Which lines in the records below contain the word "light"? Copy each one.

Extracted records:

============================================================

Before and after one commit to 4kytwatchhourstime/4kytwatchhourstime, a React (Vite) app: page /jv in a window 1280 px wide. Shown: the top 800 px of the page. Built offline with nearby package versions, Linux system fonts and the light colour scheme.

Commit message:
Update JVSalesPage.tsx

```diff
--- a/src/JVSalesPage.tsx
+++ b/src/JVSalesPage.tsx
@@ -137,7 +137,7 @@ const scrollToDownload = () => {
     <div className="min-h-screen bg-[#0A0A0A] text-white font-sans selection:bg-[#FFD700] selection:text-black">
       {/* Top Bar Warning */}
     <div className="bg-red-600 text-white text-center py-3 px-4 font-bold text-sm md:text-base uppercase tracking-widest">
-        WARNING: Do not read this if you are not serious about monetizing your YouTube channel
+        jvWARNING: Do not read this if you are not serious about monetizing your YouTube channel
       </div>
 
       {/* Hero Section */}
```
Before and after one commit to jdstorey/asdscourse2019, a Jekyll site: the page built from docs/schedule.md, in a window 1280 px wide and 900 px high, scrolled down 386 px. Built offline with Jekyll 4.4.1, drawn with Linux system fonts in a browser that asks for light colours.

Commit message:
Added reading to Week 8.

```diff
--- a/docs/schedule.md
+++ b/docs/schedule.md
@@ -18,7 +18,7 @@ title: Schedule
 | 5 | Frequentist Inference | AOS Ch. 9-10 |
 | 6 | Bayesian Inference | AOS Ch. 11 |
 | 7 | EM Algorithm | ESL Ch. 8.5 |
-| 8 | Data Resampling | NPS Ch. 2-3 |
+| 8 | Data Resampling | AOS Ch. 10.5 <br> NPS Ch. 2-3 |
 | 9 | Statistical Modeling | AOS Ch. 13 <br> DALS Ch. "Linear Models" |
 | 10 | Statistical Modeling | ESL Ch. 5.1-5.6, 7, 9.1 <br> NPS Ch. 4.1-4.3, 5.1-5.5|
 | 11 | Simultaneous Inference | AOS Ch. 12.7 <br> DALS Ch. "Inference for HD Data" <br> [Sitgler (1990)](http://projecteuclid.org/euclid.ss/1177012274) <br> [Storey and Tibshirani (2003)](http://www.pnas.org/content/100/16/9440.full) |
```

============================================================

### Answer
Before and after one commit to 4kytwatchhourstime/4kytwatchhourstime, a React (Vite) app: page /jv in a window 1280 px wide. Shown: the top 800 px of the page. Built offline with nearby package versions, Linux system fonts and the light colour scheme.
Before and after one commit to jdstorey/asdscourse2019, a Jekyll site: the page built from docs/schedule.md, in a window 1280 px wide and 900 px high, scrolled down 386 px. Built offline with Jekyll 4.4.1, drawn with Linux system fonts in a browser that asks for light colours.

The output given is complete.